* **SUPPLIED RECORDS**
== Segment start ==
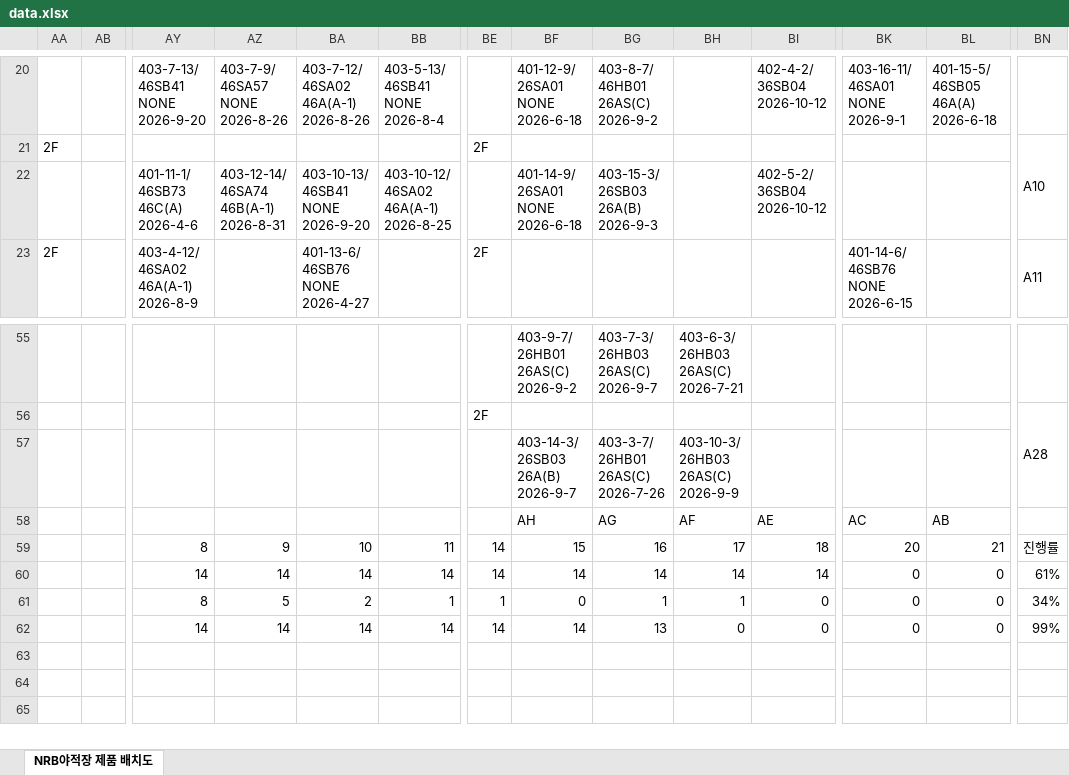
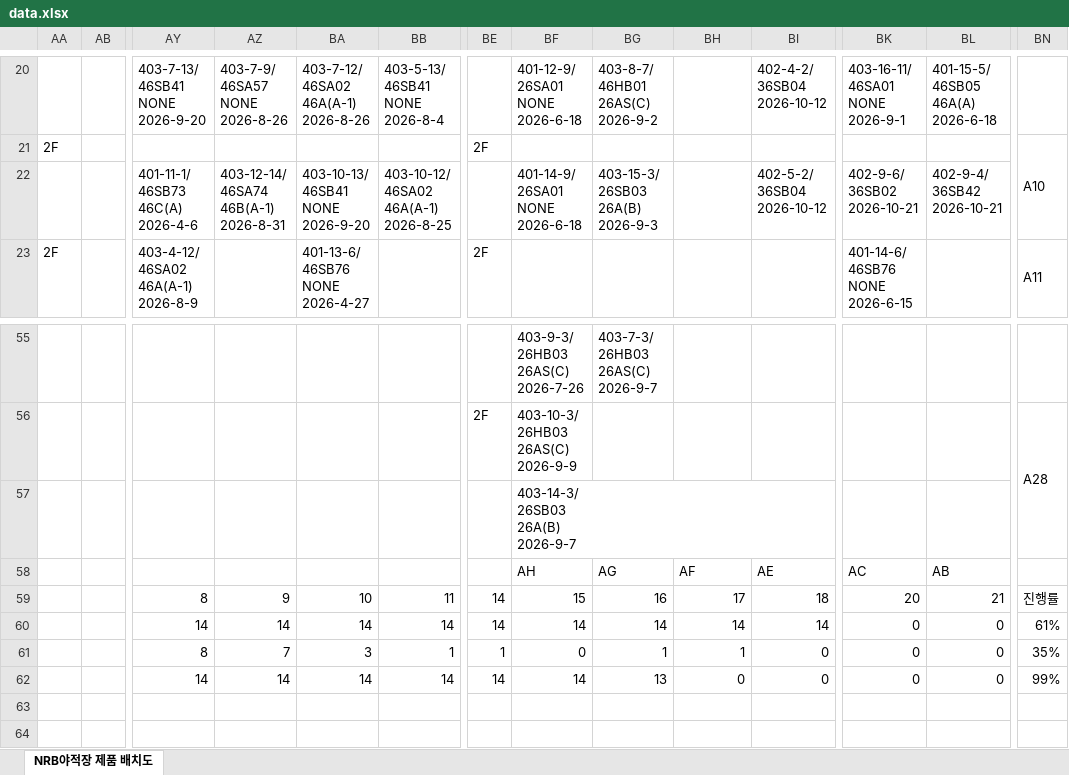
Before and after one commit to leejunyong1201/nrb, an Excel workbook: data.xlsx, sheet NRB야적장 제품 배치도, drawn as a sheet; only a part is shown, gaps mark what is left out; the shorter side is filled out with more unchanged rows; values as stored, in another font and other column widths than the file's, no cell formats; removed rows and columns are numbered as before the commit, all else as after; rows hold the shown columns only; ↵ is a line break in a cell; the diff covers the shown part only; the diff names each change by its address in the sheet, - before the commit and + after, or states it on an @@ line.

```diff
--- a/data.xlsx (sheet NRB야적장 제품 배치도)
+++ b/data.xlsx (sheet NRB야적장 제품 배치도)
-BK22: (empty)
+BK22: 402-9-6/ ↵ 36SB02 ↵ 2026-10-21
-BL22: (empty)
+BL22: 402-9-4/ ↵ 36SB42 ↵ 2026-10-21
-BF55: 403-9-7/ ↵ 26HB01 ↵ 26AS(C) ↵ 2026-9-2
+BF55: 403-9-3/ ↵ 26HB03 ↵ 26AS(C) ↵ 2026-7-26
-BH55: 403-6-3/ ↵ 26HB03 ↵ 26AS(C) ↵ 2026-7-21
+BH55: (empty)
-BF56: (empty)
+BF56: 403-10-3/ ↵ 26HB03 ↵ 26AS(C) ↵ 2026-9-9
-row 57:  |  |  |  |  |  |  | 403-14-3/ ↵ 26SB03 ↵ 26A(B) ↵ 2026-9-7 | 403-3-7/ ↵ 26HB01 ↵ 26AS(C) ↵ 2026-7-26 | 403-10-3/ ↵ 26HB03 ↵ 26AS(C) ↵ 2026-9-9
+row 57:  |  |  |  |  |  |  | 403-14-3/ ↵ 26SB03 ↵ 26A(B) ↵ 2026-9-7
-AZ61: 5
+AZ61: 7
-BA61: 2
+BA61: 3
-BN61: 34%
+BN61: 35%
```
Also changed, not shown: 31 edited cells elsewhere in this sheet, cell formats.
== Segment end ==
* **ABOUT THIS EXERCISE**
Do not include images; quote all of the entries above exactly.

* **ANSWER SPACE**
Before and after one commit to leejunyong1201/nrb, an Excel workbook: data.xlsx, sheet NRB야적장 제품 배치도, drawn as a sheet; only a part is shown, gaps mark what is left out; the shorter side is filled out with more unchanged rows; values as stored, in another font and other column widths than the file's, no cell formats; removed rows and columns are numbered as before the commit, all else as after; rows hold the shown columns only; ↵ is a line break in a cell; the diff covers the shown part only; the diff names each change by its address in the sheet, - before the commit and + after, or states it on an @@ line.

```diff
--- a/data.xlsx (sheet NRB야적장 제품 배치도)
+++ b/data.xlsx (sheet NRB야적장 제품 배치도)
-BK22: (empty)
+BK22: 402-9-6/ ↵ 36SB02 ↵ 2026-10-21
-BL22: (empty)
+BL22: 402-9-4/ ↵ 36SB42 ↵ 2026-10-21
-BF55: 403-9-7/ ↵ 26HB01 ↵ 26AS(C) ↵ 2026-9-2
+BF55: 403-9-3/ ↵ 26HB03 ↵ 26AS(C) ↵ 2026-7-26
-BH55: 403-6-3/ ↵ 26HB03 ↵ 26AS(C) ↵ 2026-7-21
+BH55: (empty)
-BF56: (empty)
+BF56: 403-10-3/ ↵ 26HB03 ↵ 26AS(C) ↵ 2026-9-9
-row 57:  |  |  |  |  |  |  | 403-14-3/ ↵ 26SB03 ↵ 26A(B) ↵ 2026-9-7 | 403-3-7/ ↵ 26HB01 ↵ 26AS(C) ↵ 2026-7-26 | 403-10-3/ ↵ 26HB03 ↵ 26AS(C) ↵ 2026-9-9
+row 57:  |  |  |  |  |  |  | 403-14-3/ ↵ 26SB03 ↵ 26A(B) ↵ 2026-9-7
-AZ61: 5
+AZ61: 7
-BA61: 2
+BA61: 3
-BN61: 34%
+BN61: 35%
```
Also changed, not shown: 31 edited cells elsewhere in this sheet, cell formats.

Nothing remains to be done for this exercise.